Web page edit records.
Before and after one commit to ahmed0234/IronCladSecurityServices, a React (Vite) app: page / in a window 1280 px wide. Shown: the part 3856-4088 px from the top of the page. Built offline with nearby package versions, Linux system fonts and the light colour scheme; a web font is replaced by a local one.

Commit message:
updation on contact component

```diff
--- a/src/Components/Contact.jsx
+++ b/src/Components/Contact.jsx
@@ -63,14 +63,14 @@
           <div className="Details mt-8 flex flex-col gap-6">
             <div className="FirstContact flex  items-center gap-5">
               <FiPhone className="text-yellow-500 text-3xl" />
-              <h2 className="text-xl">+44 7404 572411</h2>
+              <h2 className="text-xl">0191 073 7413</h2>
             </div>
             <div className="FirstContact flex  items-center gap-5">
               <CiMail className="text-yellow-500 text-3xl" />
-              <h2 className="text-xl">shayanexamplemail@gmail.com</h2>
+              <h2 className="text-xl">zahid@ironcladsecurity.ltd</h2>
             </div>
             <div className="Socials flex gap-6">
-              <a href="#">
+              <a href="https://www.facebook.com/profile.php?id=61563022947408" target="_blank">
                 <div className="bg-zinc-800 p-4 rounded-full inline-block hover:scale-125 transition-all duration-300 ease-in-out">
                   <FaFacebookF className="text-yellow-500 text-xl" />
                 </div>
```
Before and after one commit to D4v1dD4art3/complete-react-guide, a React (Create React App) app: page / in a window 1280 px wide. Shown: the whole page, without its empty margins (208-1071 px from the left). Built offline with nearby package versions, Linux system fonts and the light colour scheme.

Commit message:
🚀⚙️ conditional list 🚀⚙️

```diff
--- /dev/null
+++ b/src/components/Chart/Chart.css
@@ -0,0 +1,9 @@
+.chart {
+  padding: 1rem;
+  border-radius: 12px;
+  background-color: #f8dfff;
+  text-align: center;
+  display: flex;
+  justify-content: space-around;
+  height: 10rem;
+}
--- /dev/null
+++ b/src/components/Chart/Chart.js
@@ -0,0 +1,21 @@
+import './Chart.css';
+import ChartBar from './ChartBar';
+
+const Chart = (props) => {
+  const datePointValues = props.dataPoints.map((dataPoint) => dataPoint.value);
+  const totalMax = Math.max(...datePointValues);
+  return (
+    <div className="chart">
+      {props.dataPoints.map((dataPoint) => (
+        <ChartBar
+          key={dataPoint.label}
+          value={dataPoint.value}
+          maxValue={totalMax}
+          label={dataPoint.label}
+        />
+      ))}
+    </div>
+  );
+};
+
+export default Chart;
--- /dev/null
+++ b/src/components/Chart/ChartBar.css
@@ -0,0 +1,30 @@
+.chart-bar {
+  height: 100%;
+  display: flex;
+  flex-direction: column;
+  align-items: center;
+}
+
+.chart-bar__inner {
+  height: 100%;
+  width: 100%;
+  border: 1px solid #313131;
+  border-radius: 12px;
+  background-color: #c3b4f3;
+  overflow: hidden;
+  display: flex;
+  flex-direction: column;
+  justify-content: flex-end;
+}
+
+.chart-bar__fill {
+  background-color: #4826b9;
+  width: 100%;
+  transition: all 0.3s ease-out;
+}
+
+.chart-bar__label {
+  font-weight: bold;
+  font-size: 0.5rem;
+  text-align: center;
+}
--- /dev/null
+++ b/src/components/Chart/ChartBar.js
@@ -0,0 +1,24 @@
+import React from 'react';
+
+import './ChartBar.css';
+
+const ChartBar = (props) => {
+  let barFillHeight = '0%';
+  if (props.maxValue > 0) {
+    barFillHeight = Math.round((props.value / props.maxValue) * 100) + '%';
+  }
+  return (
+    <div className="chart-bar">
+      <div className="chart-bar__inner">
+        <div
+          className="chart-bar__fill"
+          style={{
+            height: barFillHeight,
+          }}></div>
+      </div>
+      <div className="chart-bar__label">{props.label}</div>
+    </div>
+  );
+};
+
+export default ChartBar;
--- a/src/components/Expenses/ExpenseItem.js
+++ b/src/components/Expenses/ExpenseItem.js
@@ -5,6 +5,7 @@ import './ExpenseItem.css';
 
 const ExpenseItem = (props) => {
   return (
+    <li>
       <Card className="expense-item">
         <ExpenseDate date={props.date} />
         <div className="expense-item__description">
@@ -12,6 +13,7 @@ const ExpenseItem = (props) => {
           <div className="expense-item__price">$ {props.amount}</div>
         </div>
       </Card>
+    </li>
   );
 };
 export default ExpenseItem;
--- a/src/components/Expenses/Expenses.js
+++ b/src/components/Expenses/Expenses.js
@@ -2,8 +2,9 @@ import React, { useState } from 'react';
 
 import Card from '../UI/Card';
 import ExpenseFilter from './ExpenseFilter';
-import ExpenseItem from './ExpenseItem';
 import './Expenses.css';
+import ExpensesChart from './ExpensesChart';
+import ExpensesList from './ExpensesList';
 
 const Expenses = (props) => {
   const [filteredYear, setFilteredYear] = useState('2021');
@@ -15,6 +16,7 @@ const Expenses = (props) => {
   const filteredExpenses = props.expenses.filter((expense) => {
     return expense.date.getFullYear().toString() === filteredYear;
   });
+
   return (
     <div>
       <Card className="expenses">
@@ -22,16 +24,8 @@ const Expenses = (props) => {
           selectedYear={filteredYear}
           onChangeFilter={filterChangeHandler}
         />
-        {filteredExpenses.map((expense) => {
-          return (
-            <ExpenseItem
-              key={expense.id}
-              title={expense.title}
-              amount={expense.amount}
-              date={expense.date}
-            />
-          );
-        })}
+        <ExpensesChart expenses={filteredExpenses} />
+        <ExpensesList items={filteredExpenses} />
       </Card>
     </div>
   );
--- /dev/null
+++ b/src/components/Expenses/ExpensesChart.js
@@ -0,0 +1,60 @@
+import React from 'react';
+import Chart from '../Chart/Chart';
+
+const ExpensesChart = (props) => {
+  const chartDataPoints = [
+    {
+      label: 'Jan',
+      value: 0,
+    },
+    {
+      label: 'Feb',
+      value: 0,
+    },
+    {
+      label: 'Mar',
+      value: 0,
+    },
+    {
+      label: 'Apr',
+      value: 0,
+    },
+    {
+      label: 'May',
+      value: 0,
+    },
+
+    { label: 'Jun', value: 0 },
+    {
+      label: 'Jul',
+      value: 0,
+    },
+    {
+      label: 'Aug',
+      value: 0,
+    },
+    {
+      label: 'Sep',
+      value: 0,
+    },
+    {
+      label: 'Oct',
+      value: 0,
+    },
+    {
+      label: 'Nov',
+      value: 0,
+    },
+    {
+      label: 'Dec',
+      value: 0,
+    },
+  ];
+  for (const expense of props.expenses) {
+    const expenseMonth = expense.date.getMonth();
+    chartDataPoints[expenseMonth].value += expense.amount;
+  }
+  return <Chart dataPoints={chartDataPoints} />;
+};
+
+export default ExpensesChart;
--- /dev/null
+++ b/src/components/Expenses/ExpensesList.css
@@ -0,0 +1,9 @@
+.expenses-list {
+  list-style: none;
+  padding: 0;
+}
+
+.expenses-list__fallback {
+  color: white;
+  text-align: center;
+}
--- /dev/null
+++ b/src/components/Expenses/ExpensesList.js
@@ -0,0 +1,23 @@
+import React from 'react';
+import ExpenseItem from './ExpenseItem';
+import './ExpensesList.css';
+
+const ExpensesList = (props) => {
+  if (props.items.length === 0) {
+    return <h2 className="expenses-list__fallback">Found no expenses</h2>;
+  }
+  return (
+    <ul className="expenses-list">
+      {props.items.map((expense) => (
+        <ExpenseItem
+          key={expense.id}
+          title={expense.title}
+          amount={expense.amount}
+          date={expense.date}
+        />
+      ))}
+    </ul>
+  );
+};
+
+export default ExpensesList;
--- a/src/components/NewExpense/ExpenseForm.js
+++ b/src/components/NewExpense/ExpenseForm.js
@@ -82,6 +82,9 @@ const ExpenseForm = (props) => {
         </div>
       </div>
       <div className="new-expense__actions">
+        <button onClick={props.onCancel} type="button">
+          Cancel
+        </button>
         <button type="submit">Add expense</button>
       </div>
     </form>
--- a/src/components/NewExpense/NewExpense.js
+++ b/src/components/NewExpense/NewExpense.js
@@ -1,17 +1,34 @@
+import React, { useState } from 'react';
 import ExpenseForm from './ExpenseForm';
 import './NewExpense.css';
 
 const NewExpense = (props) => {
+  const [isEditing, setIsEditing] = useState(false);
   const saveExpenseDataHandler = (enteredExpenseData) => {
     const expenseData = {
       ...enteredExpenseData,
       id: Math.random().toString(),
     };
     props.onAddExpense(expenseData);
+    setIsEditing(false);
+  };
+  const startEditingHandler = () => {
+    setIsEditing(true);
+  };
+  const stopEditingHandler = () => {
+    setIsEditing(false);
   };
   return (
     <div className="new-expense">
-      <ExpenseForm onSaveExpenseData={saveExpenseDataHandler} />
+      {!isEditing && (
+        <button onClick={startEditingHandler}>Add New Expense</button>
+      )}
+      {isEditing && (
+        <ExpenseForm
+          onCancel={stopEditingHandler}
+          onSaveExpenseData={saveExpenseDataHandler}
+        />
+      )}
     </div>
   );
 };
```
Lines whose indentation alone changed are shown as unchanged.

ACTIVITY. Within the data above, pick out all lines holding the word "color".

COMPLETED EXERCISE.
+  background-color: #f8dfff;
+  background-color: #c3b4f3;
+  background-color: #4826b9;
+  color: white;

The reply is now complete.